When she was admitted to the hospital she was given the name, “Doe, X.” That is the hospital’s designation for the 24th female patient that arrives during a specific period of time who cannot identify herself. We were later told what the “X” stands for by Megan’s father… “Xena”. He had to tell me twice because I was so flabbergasted! He even showed me the hospital admittance form where it said, “Doe, Xena.” There could never be a greater nickname for Megan than “Xena", yes, "The Warrior Princess". I know she will amaze people with her strength during her recovery. How fitting and how perfect a name.

She didn’t even know for a few days that her right leg had been amputated. She was in such trauma that just breathing was her major priority. When she was told that she had lost a leg she took a while to compose herself and then the very first thing she said was, “I’m going to run a marathon.”

Rest assured, she will.

I tried to visit her a couple of times after that first day but she was always in and out of one surgery after another. One day I was in the waiting room and I saw her being wheeled by in her bed after a grueling 3-hour surgery. All I saw was the back of her head as she zoomed by. When she passed the check-in counter on her floor she lifted her right hand and waved enthusiastically to the nurses behind the counter. I couldn’t see Megan’s face but I could see the huge smiles on the nurse’s faces. I had to leave that night before she could have visitors but a few days later I was finally able to see her.

I will never forget that day. I walked up to her room on the 7th floor and knocked on the door. The door popped open and there she was, sitting up in her bed, looking like herself again. She paused for a second and then exclaimed, smiling, “Paul! Oh my God!” I gave her a huge hug and then just stood there staring at her. The change in the previous 2 weeks had been remarkable. No breathing tube, no puppet show, and 1/10 the number of machines in her room. Her parents, Connie and Denny, were there as they had been every single day since the accident, giving her the love and support that only a parent can give. They had been doing this for 24 years straight but now, Megan needed them more than ever.
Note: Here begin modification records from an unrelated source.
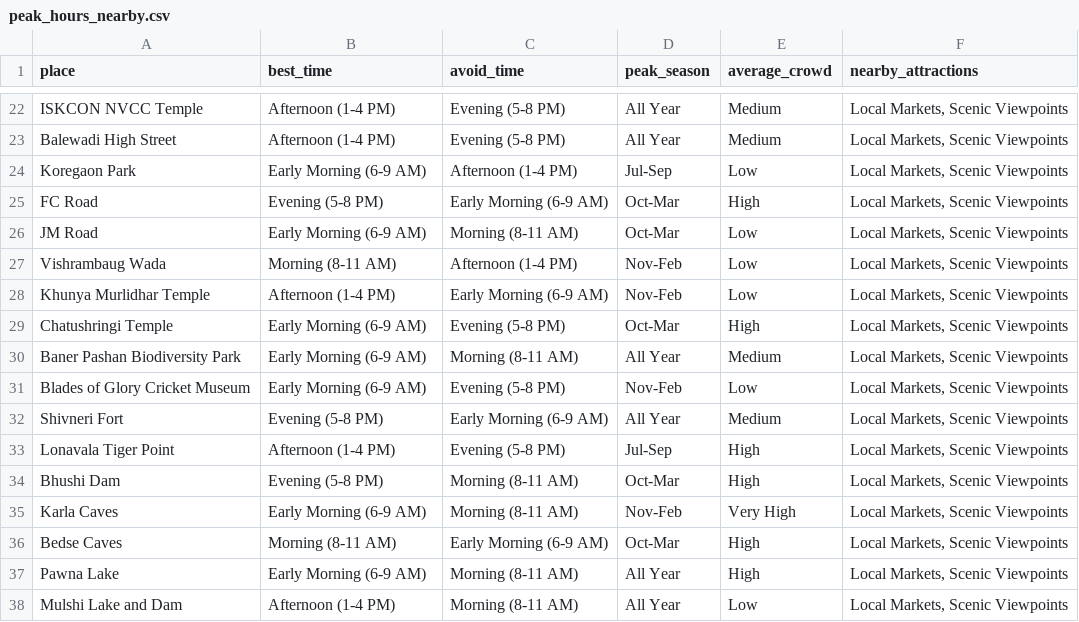
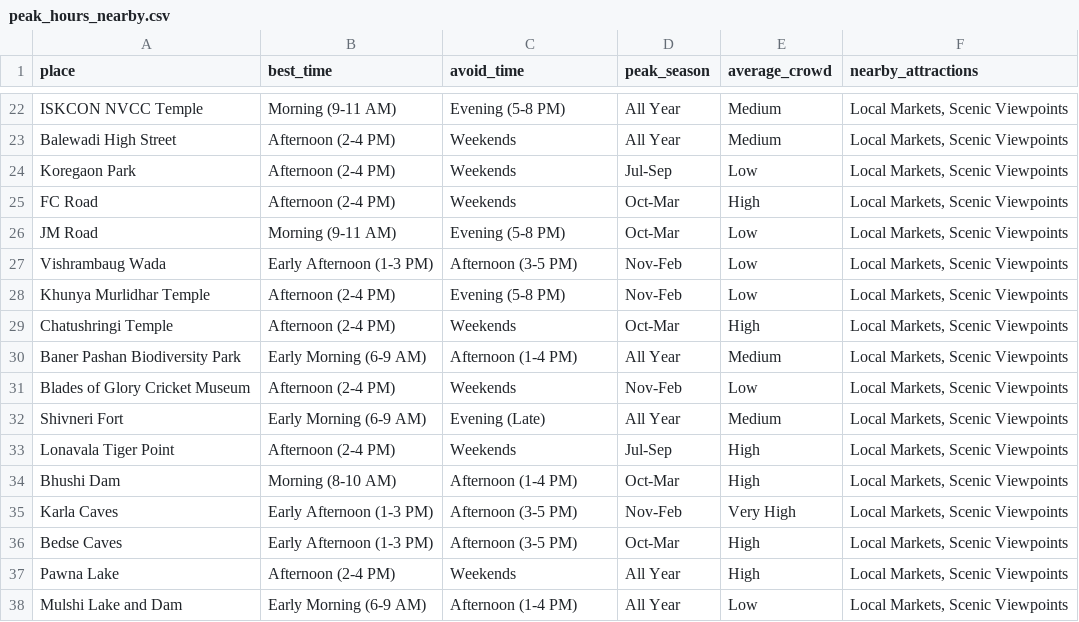
Before and after one commit to akashmasane23/Tourmind-System, a CSV file: data/peak_hours_nearby.csv, drawn as a sheet; only a part is shown, gaps mark what is left out; the diff covers the shown part only; the diff names each change by its address in the sheet, - before the commit and + after, or states it on an @@ line.

```diff
--- a/data/peak_hours_nearby.csv
+++ b/data/peak_hours_nearby.csv
-B22 (best_time): Afternoon (1-4 PM)
+B22 (best_time): Morning (9-11 AM)
-B23 (best_time): Afternoon (1-4 PM)
+B23 (best_time): Afternoon (2-4 PM)
-C23 (avoid_time): Evening (5-8 PM)
+C23 (avoid_time): Weekends
-B24 (best_time): Early Morning (6-9 AM)
+B24 (best_time): Afternoon (2-4 PM)
-C24 (avoid_time): Afternoon (1-4 PM)
+C24 (avoid_time): Weekends
-B25 (best_time): Evening (5-8 PM)
+B25 (best_time): Afternoon (2-4 PM)
-C25 (avoid_time): Early Morning (6-9 AM)
+C25 (avoid_time): Weekends
-B26 (best_time): Early Morning (6-9 AM)
+B26 (best_time): Morning (9-11 AM)
-C26 (avoid_time): Morning (8-11 AM)
+C26 (avoid_time): Evening (5-8 PM)
-B27 (best_time): Morning (8-11 AM)
+B27 (best_time): Early Afternoon (1-3 PM)
-C27 (avoid_time): Afternoon (1-4 PM)
+C27 (avoid_time): Afternoon (3-5 PM)
-B28 (best_time): Afternoon (1-4 PM)
+B28 (best_time): Afternoon (2-4 PM)
-C28 (avoid_time): Early Morning (6-9 AM)
+C28 (avoid_time): Evening (5-8 PM)
-B29 (best_time): Early Morning (6-9 AM)
+B29 (best_time): Afternoon (2-4 PM)
-C29 (avoid_time): Evening (5-8 PM)
+C29 (avoid_time): Weekends
-C30 (avoid_time): Morning (8-11 AM)
+C30 (avoid_time): Afternoon (1-4 PM)
-B31 (best_time): Early Morning (6-9 AM)
+B31 (best_time): Afternoon (2-4 PM)
-C31 (avoid_time): Evening (5-8 PM)
+C31 (avoid_time): Weekends
-B32 (best_time): Evening (5-8 PM)
+B32 (best_time): Early Morning (6-9 AM)
-C32 (avoid_time): Early Morning (6-9 AM)
+C32 (avoid_time): Evening (Late)
-B33 (best_time): Afternoon (1-4 PM)
+B33 (best_time): Afternoon (2-4 PM)
-C33 (avoid_time): Evening (5-8 PM)
+C33 (avoid_time): Weekends
-B34 (best_time): Evening (5-8 PM)
+B34 (best_time): Morning (8-10 AM)
-C34 (avoid_time): Morning (8-11 AM)
+C34 (avoid_time): Afternoon (1-4 PM)
-B35 (best_time): Early Morning (6-9 AM)
+B35 (best_time): Early Afternoon (1-3 PM)
-C35 (avoid_time): Morning (8-11 AM)
+C35 (avoid_time): Afternoon (3-5 PM)
-B36 (best_time): Morning (8-11 AM)
+B36 (best_time): Early Afternoon (1-3 PM)
-C36 (avoid_time): Early Morning (6-9 AM)
+C36 (avoid_time): Afternoon (3-5 PM)
-B37 (best_time): Early Morning (6-9 AM)
+B37 (best_time): Afternoon (2-4 PM)
-C37 (avoid_time): Morning (8-11 AM)
+C37 (avoid_time): Weekends
-B38 (best_time): Afternoon (1-4 PM)
+B38 (best_time): Early Morning (6-9 AM)
-C38 (avoid_time): Morning (8-11 AM)
+C38 (avoid_time): Afternoon (1-4 PM)
```
Also changed, not shown: 145 edited cells elsewhere in this file.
And every single night at the hospital, Connie and Denny would tag team it with Megan’s fiancĂ© who would arrive in the early evening and spend the entire night in her room. Over the previous weeks she had constant visits from family and friends, including co-workers that had been struggling to come to terms with one of their own being so seriously injured. There could be no doubt in Megan’s mind how much she meant to so many people. It’s almost as if she had been teetering on the edge of a cliff and just when she started to fall, dozens of loving hands reached out to grab her and pull her back. Starting with the rescue workers at the shipyard, to the helicopter crew, and then to all of the people in the emergency room, Megan was collectively yanked off that cliff and now her family and friends were holding on tight and not letting go. I took some photographs of Megan that evening and then pulled out a photograph of television’s Xena, although with Megan’s face Photoshopped in. I handed her a Sharpie and had her sign it for me. Megan has such a wonderful laugh. To hear it at that moment proved to me that she was going to be OK.

Megan will astound people on her “comeback tour”. She is now recovering at home with her parents and indeed has a long road ahead of her. For Megan though, it’s not going to be just about looking to the end of the road when she’s out there running that inevitable marathon. It will be about the journey itself. I know that along the way Megan will surprise, inspire, and completely blow people away with her energy, her determination, her attitude, and her wonderful sense of humor. She IS a warrior, and she is already worthy of her brand new nickname.

I have a feeling that I will be writing about Xena a lot. She'll be supported every step of the way by all those who love her, and who, by the way, are going to be hanging on to her a little tighter from now on.

1 comment:

  1. I love this. And once again, you confirm my belief that you always take great photos of people - even people who are in the hospital! She looks beautiful and radiant! God bless Megan and all of her family & friends as she rests, heals and works on her recovery.